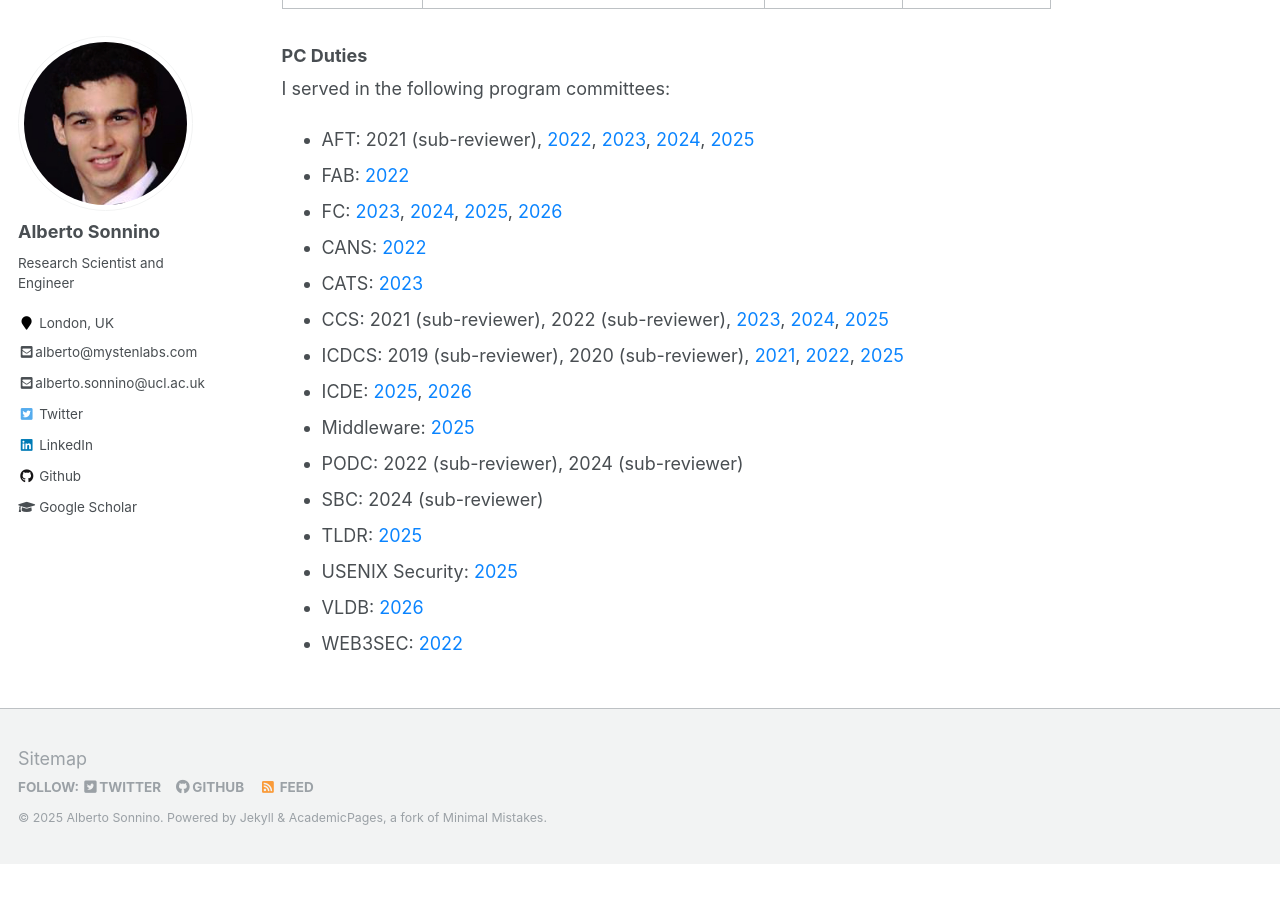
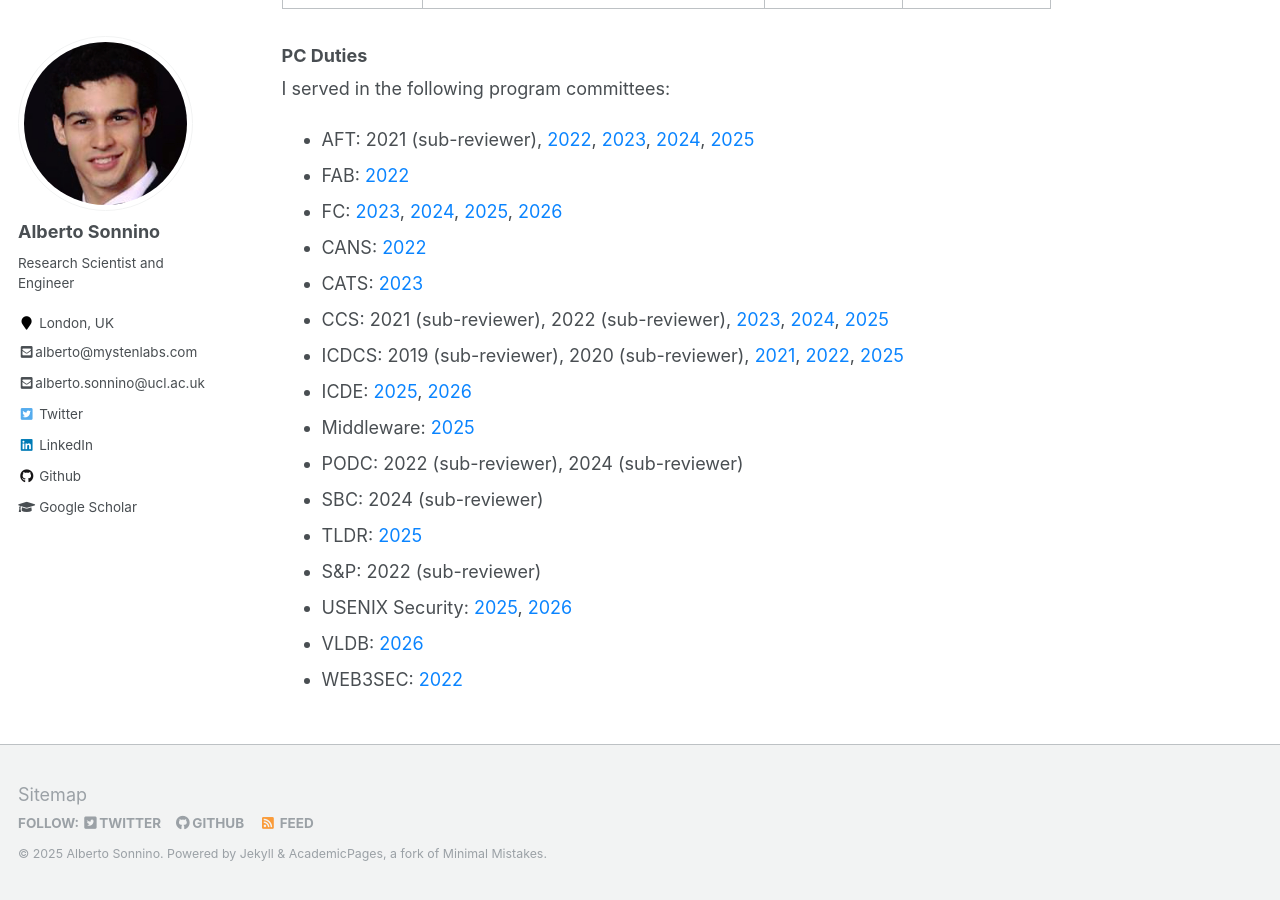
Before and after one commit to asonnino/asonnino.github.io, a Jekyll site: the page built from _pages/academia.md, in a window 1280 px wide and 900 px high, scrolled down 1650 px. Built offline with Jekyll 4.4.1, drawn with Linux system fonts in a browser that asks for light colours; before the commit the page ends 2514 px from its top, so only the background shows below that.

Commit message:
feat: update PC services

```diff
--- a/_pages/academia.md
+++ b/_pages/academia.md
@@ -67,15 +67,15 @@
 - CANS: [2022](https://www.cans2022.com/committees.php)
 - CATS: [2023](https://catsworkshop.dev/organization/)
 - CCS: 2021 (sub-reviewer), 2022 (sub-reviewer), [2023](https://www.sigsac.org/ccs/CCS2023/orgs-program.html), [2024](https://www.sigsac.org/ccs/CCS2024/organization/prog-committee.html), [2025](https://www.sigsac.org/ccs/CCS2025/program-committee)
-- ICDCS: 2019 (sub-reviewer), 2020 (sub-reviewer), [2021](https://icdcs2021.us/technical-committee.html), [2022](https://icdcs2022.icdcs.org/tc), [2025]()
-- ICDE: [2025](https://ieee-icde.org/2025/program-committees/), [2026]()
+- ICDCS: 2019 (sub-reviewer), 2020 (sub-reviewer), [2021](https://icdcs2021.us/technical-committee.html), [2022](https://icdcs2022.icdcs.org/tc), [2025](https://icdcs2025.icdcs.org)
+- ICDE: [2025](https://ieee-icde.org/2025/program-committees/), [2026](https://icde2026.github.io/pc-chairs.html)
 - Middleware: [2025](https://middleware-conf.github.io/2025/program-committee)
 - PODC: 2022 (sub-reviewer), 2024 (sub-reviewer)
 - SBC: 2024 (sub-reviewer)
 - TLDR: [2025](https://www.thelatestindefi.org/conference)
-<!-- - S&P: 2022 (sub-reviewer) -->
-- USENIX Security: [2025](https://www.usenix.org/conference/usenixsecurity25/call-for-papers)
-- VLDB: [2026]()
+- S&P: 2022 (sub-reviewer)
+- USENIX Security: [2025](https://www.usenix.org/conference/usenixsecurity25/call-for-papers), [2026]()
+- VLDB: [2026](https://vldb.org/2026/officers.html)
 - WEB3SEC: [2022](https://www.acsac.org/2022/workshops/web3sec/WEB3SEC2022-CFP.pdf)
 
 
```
*-*-*
■ Exercise description ■
Output the records above exactly; leave out the pictures.

■ Written solution ■
Before and after one commit to asonnino/asonnino.github.io, a Jekyll site: the page built from _pages/academia.md, in a window 1280 px wide and 900 px high, scrolled down 1650 px. Built offline with Jekyll 4.4.1, drawn with Linux system fonts in a browser that asks for light colours; before the commit the page ends 2514 px from its top, so only the background shows below that.

Commit message:
feat: update PC services

```diff
--- a/_pages/academia.md
+++ b/_pages/academia.md
@@ -67,15 +67,15 @@
 - CANS: [2022](https://www.cans2022.com/committees.php)
 - CATS: [2023](https://catsworkshop.dev/organization/)
 - CCS: 2021 (sub-reviewer), 2022 (sub-reviewer), [2023](https://www.sigsac.org/ccs/CCS2023/orgs-program.html), [2024](https://www.sigsac.org/ccs/CCS2024/organization/prog-committee.html), [2025](https://www.sigsac.org/ccs/CCS2025/program-committee)
-- ICDCS: 2019 (sub-reviewer), 2020 (sub-reviewer), [2021](https://icdcs2021.us/technical-committee.html), [2022](https://icdcs2022.icdcs.org/tc), [2025]()
-- ICDE: [2025](https://ieee-icde.org/2025/program-committees/), [2026]()
+- ICDCS: 2019 (sub-reviewer), 2020 (sub-reviewer), [2021](https://icdcs2021.us/technical-committee.html), [2022](https://icdcs2022.icdcs.org/tc), [2025](https://icdcs2025.icdcs.org)
+- ICDE: [2025](https://ieee-icde.org/2025/program-committees/), [2026](https://icde2026.github.io/pc-chairs.html)
 - Middleware: [2025](https://middleware-conf.github.io/2025/program-committee)
 - PODC: 2022 (sub-reviewer), 2024 (sub-reviewer)
 - SBC: 2024 (sub-reviewer)
 - TLDR: [2025](https://www.thelatestindefi.org/conference)
-<!-- - S&P: 2022 (sub-reviewer) -->
-- USENIX Security: [2025](https://www.usenix.org/conference/usenixsecurity25/call-for-papers)
-- VLDB: [2026]()
+- S&P: 2022 (sub-reviewer)
+- USENIX Security: [2025](https://www.usenix.org/conference/usenixsecurity25/call-for-papers), [2026]()
+- VLDB: [2026](https://vldb.org/2026/officers.html)
 - WEB3SEC: [2022](https://www.acsac.org/2022/workshops/web3sec/WEB3SEC2022-CFP.pdf)
 
 
```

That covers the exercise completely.